[Opening EXTRACTED INFORMATION section]

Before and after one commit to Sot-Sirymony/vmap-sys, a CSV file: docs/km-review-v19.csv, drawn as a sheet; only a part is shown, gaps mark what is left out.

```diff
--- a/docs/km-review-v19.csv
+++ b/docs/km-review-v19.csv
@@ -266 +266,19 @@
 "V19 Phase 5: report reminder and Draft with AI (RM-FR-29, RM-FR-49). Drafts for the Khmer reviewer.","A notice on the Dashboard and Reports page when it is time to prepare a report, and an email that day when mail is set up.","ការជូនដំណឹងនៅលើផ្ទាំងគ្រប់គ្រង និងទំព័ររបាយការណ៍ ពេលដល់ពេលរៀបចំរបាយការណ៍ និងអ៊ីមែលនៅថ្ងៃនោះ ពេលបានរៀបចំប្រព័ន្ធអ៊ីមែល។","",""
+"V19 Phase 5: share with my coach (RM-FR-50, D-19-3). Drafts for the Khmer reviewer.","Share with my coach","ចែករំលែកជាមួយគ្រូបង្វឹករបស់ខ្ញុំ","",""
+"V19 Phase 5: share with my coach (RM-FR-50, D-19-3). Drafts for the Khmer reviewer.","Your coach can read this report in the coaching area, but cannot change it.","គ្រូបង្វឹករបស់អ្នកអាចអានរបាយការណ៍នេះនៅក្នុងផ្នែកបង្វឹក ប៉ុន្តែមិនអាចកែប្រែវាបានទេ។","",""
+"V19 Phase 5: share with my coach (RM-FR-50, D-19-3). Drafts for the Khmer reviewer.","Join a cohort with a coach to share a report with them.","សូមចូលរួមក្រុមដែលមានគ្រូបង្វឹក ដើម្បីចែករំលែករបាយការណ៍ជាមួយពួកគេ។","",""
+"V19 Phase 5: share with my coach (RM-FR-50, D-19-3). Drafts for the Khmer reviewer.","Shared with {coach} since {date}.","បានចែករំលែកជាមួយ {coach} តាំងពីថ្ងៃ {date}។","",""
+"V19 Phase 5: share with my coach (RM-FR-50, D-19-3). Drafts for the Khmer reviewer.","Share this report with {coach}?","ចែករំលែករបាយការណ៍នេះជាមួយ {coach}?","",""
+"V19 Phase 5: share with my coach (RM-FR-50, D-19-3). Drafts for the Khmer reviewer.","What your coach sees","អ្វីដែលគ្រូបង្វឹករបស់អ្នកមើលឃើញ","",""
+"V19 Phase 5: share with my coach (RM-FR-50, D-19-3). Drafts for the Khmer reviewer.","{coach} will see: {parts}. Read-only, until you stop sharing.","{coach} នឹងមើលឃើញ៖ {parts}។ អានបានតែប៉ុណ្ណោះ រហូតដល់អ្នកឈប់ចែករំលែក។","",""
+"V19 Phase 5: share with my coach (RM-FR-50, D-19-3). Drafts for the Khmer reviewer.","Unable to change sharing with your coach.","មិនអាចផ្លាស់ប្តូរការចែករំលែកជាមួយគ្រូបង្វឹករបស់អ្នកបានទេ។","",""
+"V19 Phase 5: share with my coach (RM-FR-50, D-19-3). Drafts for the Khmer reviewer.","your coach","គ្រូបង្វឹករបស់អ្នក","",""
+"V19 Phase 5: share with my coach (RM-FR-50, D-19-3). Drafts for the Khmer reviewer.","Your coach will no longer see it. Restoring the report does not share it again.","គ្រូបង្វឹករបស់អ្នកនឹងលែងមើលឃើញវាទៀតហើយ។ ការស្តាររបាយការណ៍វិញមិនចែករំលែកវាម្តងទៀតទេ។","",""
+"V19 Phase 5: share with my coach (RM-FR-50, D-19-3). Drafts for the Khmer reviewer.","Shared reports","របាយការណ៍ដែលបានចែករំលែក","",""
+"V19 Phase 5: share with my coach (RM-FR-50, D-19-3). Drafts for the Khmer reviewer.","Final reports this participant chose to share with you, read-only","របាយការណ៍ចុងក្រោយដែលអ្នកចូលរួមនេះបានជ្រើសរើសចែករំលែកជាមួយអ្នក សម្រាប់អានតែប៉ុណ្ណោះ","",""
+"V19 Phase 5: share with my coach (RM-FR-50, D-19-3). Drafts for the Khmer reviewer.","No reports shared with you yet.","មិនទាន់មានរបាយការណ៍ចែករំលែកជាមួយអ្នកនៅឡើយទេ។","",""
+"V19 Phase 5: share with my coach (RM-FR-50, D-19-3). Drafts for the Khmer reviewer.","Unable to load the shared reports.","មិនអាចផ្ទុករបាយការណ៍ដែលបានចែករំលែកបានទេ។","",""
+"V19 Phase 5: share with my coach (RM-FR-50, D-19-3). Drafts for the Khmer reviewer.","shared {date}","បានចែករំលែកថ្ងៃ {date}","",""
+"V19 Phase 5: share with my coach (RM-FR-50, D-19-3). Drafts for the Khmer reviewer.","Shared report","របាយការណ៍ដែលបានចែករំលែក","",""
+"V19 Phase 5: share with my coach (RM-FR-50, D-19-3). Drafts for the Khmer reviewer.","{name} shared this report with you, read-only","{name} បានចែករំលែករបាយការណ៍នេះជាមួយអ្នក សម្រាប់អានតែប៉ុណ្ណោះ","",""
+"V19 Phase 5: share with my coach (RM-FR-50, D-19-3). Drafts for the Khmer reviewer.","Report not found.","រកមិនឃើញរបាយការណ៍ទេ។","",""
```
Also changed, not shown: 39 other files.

[Closing EXTRACTED INFORMATION section]

## BRIEF
Could you write out all the data exactly as it is given?

## RESPONSE FOR THIS EXERCISE
Before and after one commit to Sot-Sirymony/vmap-sys, a CSV file: docs/km-review-v19.csv, drawn as a sheet; only a part is shown, gaps mark what is left out.

```diff
--- a/docs/km-review-v19.csv
+++ b/docs/km-review-v19.csv
@@ -266 +266,19 @@
 "V19 Phase 5: report reminder and Draft with AI (RM-FR-29, RM-FR-49). Drafts for the Khmer reviewer.","A notice on the Dashboard and Reports page when it is time to prepare a report, and an email that day when mail is set up.","ការជូនដំណឹងនៅលើផ្ទាំងគ្រប់គ្រង និងទំព័ររបាយការណ៍ ពេលដល់ពេលរៀបចំរបាយការណ៍ និងអ៊ីមែលនៅថ្ងៃនោះ ពេលបានរៀបចំប្រព័ន្ធអ៊ីមែល។","",""
+"V19 Phase 5: share with my coach (RM-FR-50, D-19-3). Drafts for the Khmer reviewer.","Share with my coach","ចែករំលែកជាមួយគ្រូបង្វឹករបស់ខ្ញុំ","",""
+"V19 Phase 5: share with my coach (RM-FR-50, D-19-3). Drafts for the Khmer reviewer.","Your coach can read this report in the coaching area, but cannot change it.","គ្រូបង្វឹករបស់អ្នកអាចអានរបាយការណ៍នេះនៅក្នុងផ្នែកបង្វឹក ប៉ុន្តែមិនអាចកែប្រែវាបានទេ។","",""
+"V19 Phase 5: share with my coach (RM-FR-50, D-19-3). Drafts for the Khmer reviewer.","Join a cohort with a coach to share a report with them.","សូមចូលរួមក្រុមដែលមានគ្រូបង្វឹក ដើម្បីចែករំលែករបាយការណ៍ជាមួយពួកគេ។","",""
+"V19 Phase 5: share with my coach (RM-FR-50, D-19-3). Drafts for the Khmer reviewer.","Shared with {coach} since {date}.","បានចែករំលែកជាមួយ {coach} តាំងពីថ្ងៃ {date}។","",""
+"V19 Phase 5: share with my coach (RM-FR-50, D-19-3). Drafts for the Khmer reviewer.","Share this report with {coach}?","ចែករំលែករបាយការណ៍នេះជាមួយ {coach}?","",""
+"V19 Phase 5: share with my coach (RM-FR-50, D-19-3). Drafts for the Khmer reviewer.","What your coach sees","អ្វីដែលគ្រូបង្វឹករបស់អ្នកមើលឃើញ","",""
+"V19 Phase 5: share with my coach (RM-FR-50, D-19-3). Drafts for the Khmer reviewer.","{coach} will see: {parts}. Read-only, until you stop sharing.","{coach} នឹងមើលឃើញ៖ {parts}។ អានបានតែប៉ុណ្ណោះ រហូតដល់អ្នកឈប់ចែករំលែក។","",""
+"V19 Phase 5: share with my coach (RM-FR-50, D-19-3). Drafts for the Khmer reviewer.","Unable to change sharing with your coach.","មិនអាចផ្លាស់ប្តូរការចែករំលែកជាមួយគ្រូបង្វឹករបស់អ្នកបានទេ។","",""
+"V19 Phase 5: share with my coach (RM-FR-50, D-19-3). Drafts for the Khmer reviewer.","your coach","គ្រូបង្វឹករបស់អ្នក","",""
+"V19 Phase 5: share with my coach (RM-FR-50, D-19-3). Drafts for the Khmer reviewer.","Your coach will no longer see it. Restoring the report does not share it again.","គ្រូបង្វឹករបស់អ្នកនឹងលែងមើលឃើញវាទៀតហើយ។ ការស្តាររបាយការណ៍វិញមិនចែករំលែកវាម្តងទៀតទេ។","",""
+"V19 Phase 5: share with my coach (RM-FR-50, D-19-3). Drafts for the Khmer reviewer.","Shared reports","របាយការណ៍ដែលបានចែករំលែក","",""
+"V19 Phase 5: share with my coach (RM-FR-50, D-19-3). Drafts for the Khmer reviewer.","Final reports this participant chose to share with you, read-only","របាយការណ៍ចុងក្រោយដែលអ្នកចូលរួមនេះបានជ្រើសរើសចែករំលែកជាមួយអ្នក សម្រាប់អានតែប៉ុណ្ណោះ","",""
+"V19 Phase 5: share with my coach (RM-FR-50, D-19-3). Drafts for the Khmer reviewer.","No reports shared with you yet.","មិនទាន់មានរបាយការណ៍ចែករំលែកជាមួយអ្នកនៅឡើយទេ។","",""
+"V19 Phase 5: share with my coach (RM-FR-50, D-19-3). Drafts for the Khmer reviewer.","Unable to load the shared reports.","មិនអាចផ្ទុករបាយការណ៍ដែលបានចែករំលែកបានទេ។","",""
+"V19 Phase 5: share with my coach (RM-FR-50, D-19-3). Drafts for the Khmer reviewer.","shared {date}","បានចែករំលែកថ្ងៃ {date}","",""
+"V19 Phase 5: share with my coach (RM-FR-50, D-19-3). Drafts for the Khmer reviewer.","Shared report","របាយការណ៍ដែលបានចែករំលែក","",""
+"V19 Phase 5: share with my coach (RM-FR-50, D-19-3). Drafts for the Khmer reviewer.","{name} shared this report with you, read-only","{name} បានចែករំលែករបាយការណ៍នេះជាមួយអ្នក សម្រាប់អានតែប៉ុណ្ណោះ","",""
+"V19 Phase 5: share with my coach (RM-FR-50, D-19-3). Drafts for the Khmer reviewer.","Report not found.","រកមិនឃើញរបាយការណ៍ទេ។","",""
```
Also changed, not shown: 39 other files.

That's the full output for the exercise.